Al Klimova, a.k.a. Al Kebab, owner and chef at Al Kebab Mediterranean BBQ in Groton, can’t say what his favorite restaurant is. With years and years’ worth of friends in the restaurant business, it’s awfully hard to choose, and he doesn’t want to offend anyone either.
“I have too many friends in New York City, in Chicago, in Montreal,” he says.
All of these friends have rubbed off on Klimova, whose culinary repertoire includes family recipes from the Middle East, New York-style Italian cooking, and good ol’ American barbecue. The menu at Al Kebab reflects this well-rounded background with, as one Patch writer described, such diverse dishes as “creamy taboulleh and hummus appetizers right next to succulent baby back ribs and golden cornbread.”
Indeed, besides Middle Eastern favorites like falafel, shwarma, and baba ghannouj and barbecue entries like full and half racks of slow-cooked ribs, Al Kebab serves up minestrone soup, shrimp scampi, chicken marsala, fish ‘n chips, and a sandwich called The Calabrese.
Food-lovers in Groton and the surrounding towns seem to have noticed this multicultural gem on Poquonnock Road. Al Kebab has just completed its first year in business, always a noteworthy anniversary in the restaurant industry. So in this month’s chef profile, we salute Al Klimova of Al Kebab Mediterranean BBQ.
Q1: What’s your best dish at Al Kebab? What’s so great about it?
A: “My hummus is the best because it’s always made from the freshest ingredients.”
Q2: How did you get the idea to combine Mediterranean and Middle Eastern cuisine with barbecue?
A: “The major ingredients were there begging to be given a special shot of zing, and barbecue was something I knew from when I was young, when I started in restaurants in New York City. I started with barbecue at an early age.”
Q3: What chefs inspire you?
A: “‘Begin a hazzabin’ … in the beginning ‘til now, there is always someone special in your life, always someone who influences you or whom you admire.”
Q4: What’s your favorite restaurant (besides your own)? What’s your favorite dish there?
A: “Anything but a Middle Eastern eatery. A cheeseburger. ….I have too many friends in New York City, in Chicago, in Montreal (to choose).”
Q5: What is your fondest food memory? What’s the best meal you ever ate?
A: “The first meal my grandfather made for me—stuffed eggplant. I love the thought of it even today. …My grandfather was a chef in a British embassy, and he was as good as they come.”
Q6: If you had catered the Last Supper, what would you have cooked for Jesus and his disciples?
A: “Our most popular Al Kebab meal, which is the Kebab Combo.

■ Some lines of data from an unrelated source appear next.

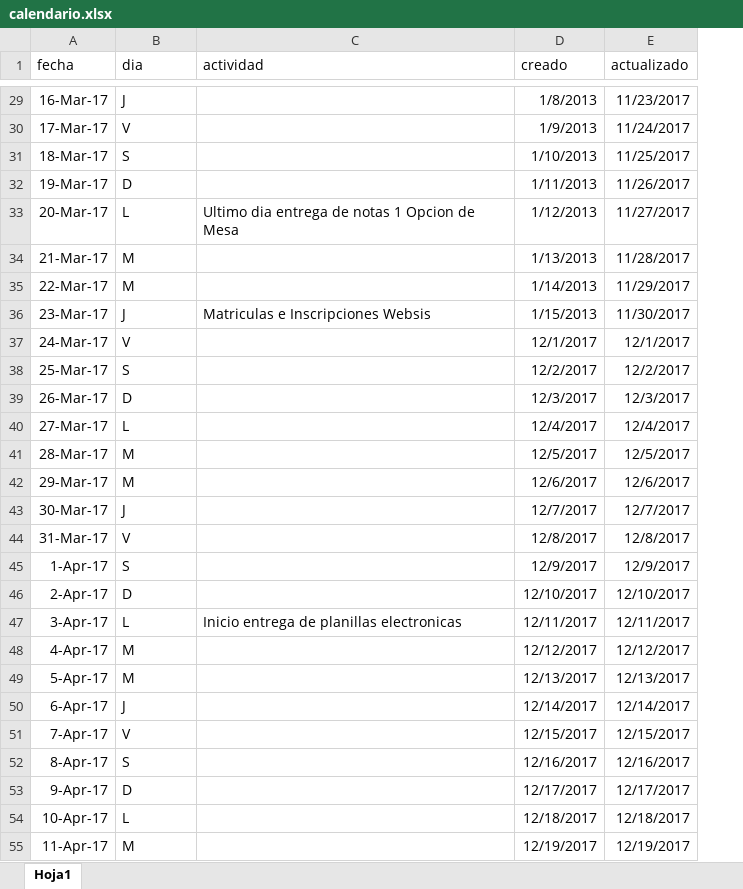
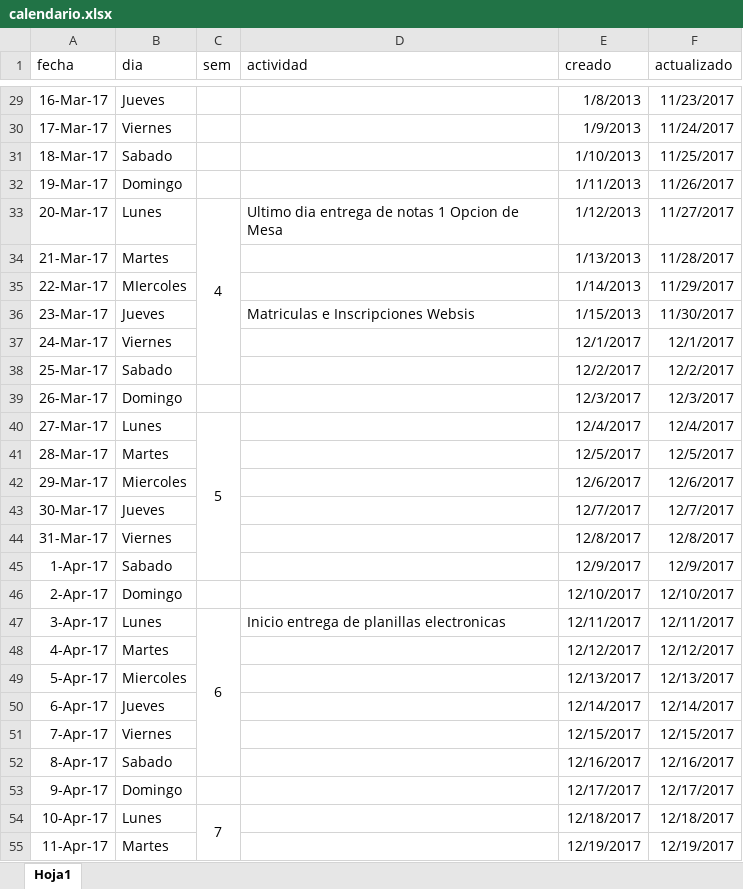
Before and after one commit to MAYKOL-SL/R2D2, an Excel workbook: reservaTis/storage/archivos/calendario.xlsx, sheet Hoja1, drawn as a sheet; only a part is shown, gaps mark what is left out; values as stored, in another font and other column widths than the file's, no borders; the diff covers the shown part only; the diff names each change by its address in the sheet, - before the commit and + after, or states it on an @@ line.

```diff
--- a/reservaTis/storage/archivos/calendario.xlsx (sheet Hoja1)
+++ b/reservaTis/storage/archivos/calendario.xlsx (sheet Hoja1)
+column C (sem), rows 33-54: 4 |  |  |  |  |  |  | 5 |  |  |  |  |  |  | 6 |  |  |  |  |  |  | 7
-B29 (dia): J
+B29 (dia): Jueves
-B30 (dia): V
+B30 (dia): Viernes
-B31 (dia): S
+B31 (dia): Sabado
-B32 (dia): D
+B32 (dia): Domingo
-B33 (dia): L
+B33 (dia): Lunes
-B34 (dia): M
+B34 (dia): Martes
-B35 (dia): M
+B35 (dia): MIercoles
-B36 (dia): J
+B36 (dia): Jueves
-B37 (dia): V
+B37 (dia): Viernes
-B38 (dia): S
+B38 (dia): Sabado
-B39 (dia): D
+B39 (dia): Domingo
-B40 (dia): L
+B40 (dia): Lunes
-B41 (dia): M
+B41 (dia): Martes
-B42 (dia): M
+B42 (dia): Miercoles
-B43 (dia): J
+B43 (dia): Jueves
-B44 (dia): V
+B44 (dia): Viernes
-B45 (dia): S
+B45 (dia): Sabado
-B46 (dia): D
+B46 (dia): Domingo
-B47 (dia): L
+B47 (dia): Lunes
-B48 (dia): M
+B48 (dia): Martes
-B49 (dia): M
+B49 (dia): Miercoles
-B50 (dia): J
+B50 (dia): Jueves
-B51 (dia): V
+B51 (dia): Viernes
-B52 (dia): S
+B52 (dia): Sabado
-B53 (dia): D
+B53 (dia): Domingo
-B54 (dia): L
+B54 (dia): Lunes
-B55 (dia): M
+B55 (dia): Martes
```
Also changed, not shown: 291 edited cells elsewhere in this sheet, 10 other files.
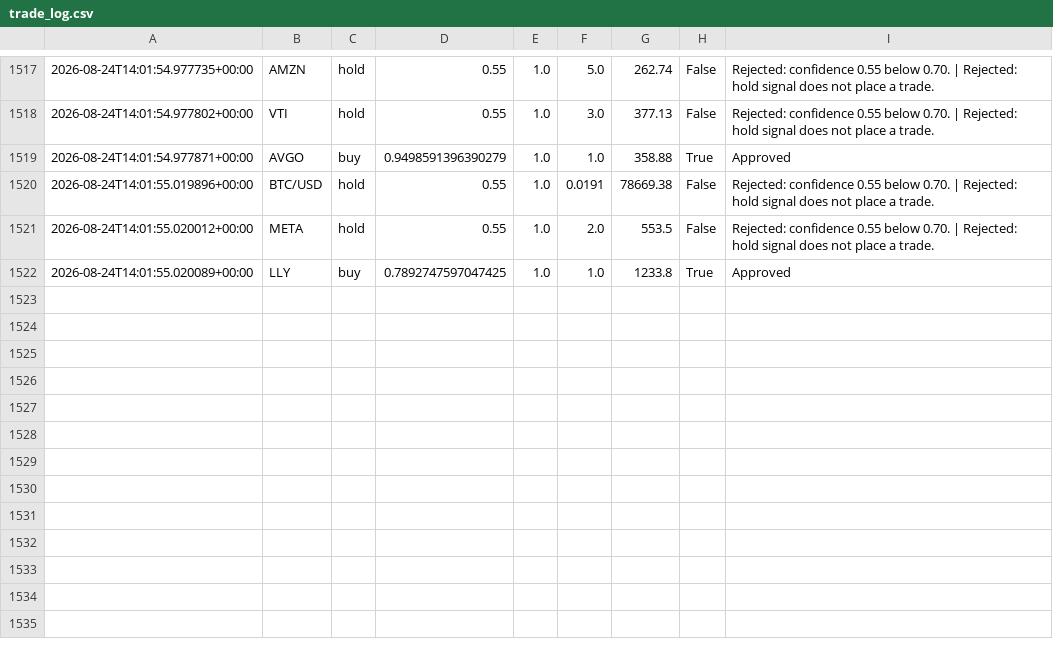
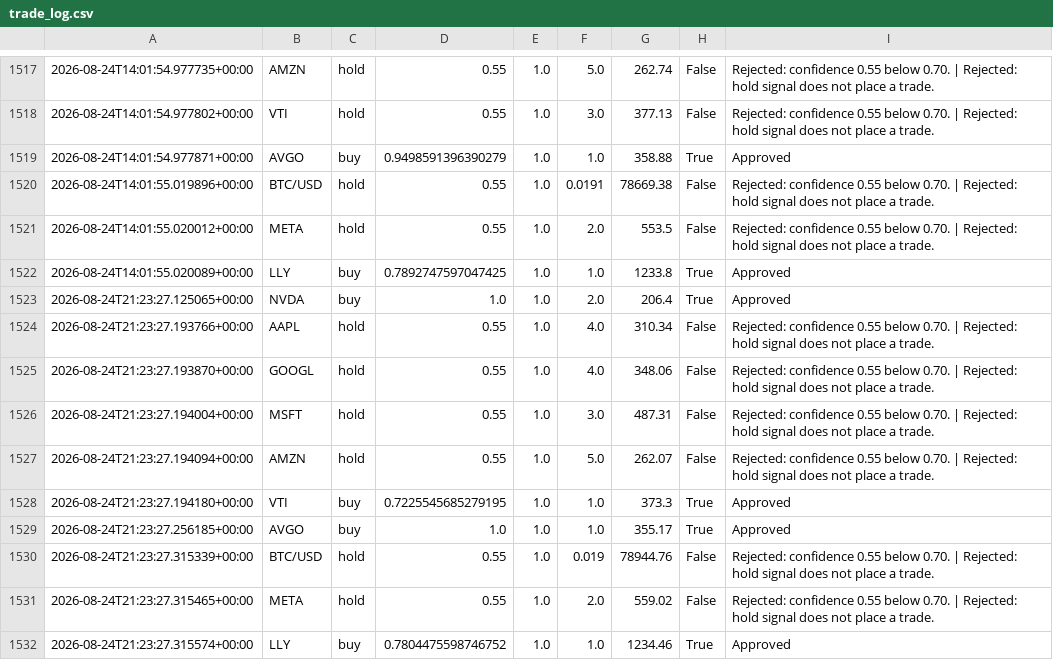
Before and after one commit to JUnelus/AI-Alpaca-Day-Trading-Paper-Bot, a CSV file: data/trade_log.csv, drawn as a sheet; only a part is shown, gaps mark what is left out; the diff names each change by its address in the sheet, - before the commit and + after, or states it on an @@ line.

```diff
--- a/data/trade_log.csv
+++ b/data/trade_log.csv
+row 1523: 2026-08-24T21:23:27.125065+00:00 | NVDA | buy | 1.0 | 1.0 | 2.0 | 206.4 | True | Approved
+row 1524: 2026-08-24T21:23:27.193766+00:00 | AAPL | hold | 0.55 | 1.0 | 4.0 | 310.34 | False | Rejected: confidence 0.55 below 0.70. | Rejected: hold signal does not place a trade.
+row 1525: 2026-08-24T21:23:27.193870+00:00 | GOOGL | hold | 0.55 | 1.0 | 4.0 | 348.06 | False | Rejected: confidence 0.55 below 0.70. | Rejected: hold signal does not place a trade.
+row 1526: 2026-08-24T21:23:27.194004+00:00 | MSFT | hold | 0.55 | 1.0 | 3.0 | 487.31 | False | Rejected: confidence 0.55 below 0.70. | Rejected: hold signal does not place a trade.
+row 1527: 2026-08-24T21:23:27.194094+00:00 | AMZN | hold | 0.55 | 1.0 | 5.0 | 262.07 | False | Rejected: confidence 0.55 below 0.70. | Rejected: hold signal does not place a trade.
+row 1528: 2026-08-24T21:23:27.194180+00:00 | VTI | buy | 0.7225545685279195 | 1.0 | 1.0 | 373.3 | True | Approved
+row 1529: 2026-08-24T21:23:27.256185+00:00 | AVGO | buy | 1.0 | 1.0 | 1.0 | 355.17 | True | Approved
+row 1530: 2026-08-24T21:23:27.315339+00:00 | BTC/USD | hold | 0.55 | 1.0 | 0.019 | 78944.76 | False | Rejected: confidence 0.55 below 0.70. | Rejected: hold signal does not place a trade.
+row 1531: 2026-08-24T21:23:27.315465+00:00 | META | hold | 0.55 | 1.0 | 2.0 | 559.02 | False | Rejected: confidence 0.55 below 0.70. | Rejected: hold signal does not place a trade.
+row 1532: 2026-08-24T21:23:27.315574+00:00 | LLY | buy | 0.7804475598746752 | 1.0 | 1.0 | 1234.46 | True | Approved
```
Also changed, not shown: 3 other files.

He could take the memory of it up to heaven with him.” The Kebab Combo includes shish kebab, kefta kebab, and chicken kebab over rice and grilled vegetables, for $10.
Q7: If you were headed to the electric chair tomorrow, what would you eat for your last supper?
A: “A New York-style kosher hot dog with sauerkraut.”
Q8: If you weren’t in the restaurant business, what would you be doing for a living?
A: “I’d be a comedy host.” Klimova counts Richard Pryor, Robin Williams, and Eddie Murphy among his favorite comedians.
Q9: What is your favorite guilty pleasure?
A: “A tuna fish sandwich at Subway with a Coca-Cola.”
Q10: If you were invited to compete on “Iron Chef” and the theme ingredient was lamb, what dishes would you prepare?
A: “Invite me to the show and I will surprise you.” Not to spoil the surprise, but we might expect Al to make a few of the lamb dishes from Al Kebab’s menu, such as the marinated and charbroiled lamb kebab or the grilled Lebanese lamb pilau, or pilaf, with marinated lamb tossed with spices, nuts, and fruit over rice.
Q11: What cooking tips can you offer to those of us who don’t know an oven mitt from a catcher’s mitt?
A: “Don’t watch TV while preparing a meal.”
Q12: Without divulging any company secrets, of course, can you tell us some basic numbers about Al Kebab? Maybe how many pounds of baba ghannouj or how many ribs you serve on a busy weekend?
A: “I prepare about 20 percent more than I think I can sell. I usually sell all of that out, and the next week I do it again and hope for the best.”
Q13: What lessons about life can we learn from barbecue?
A: “Life is a well-marinated morsel of meat, a flaming fire of selected fruit woods, and a special sauce made from grandma’s recipe, all utilized in that order.”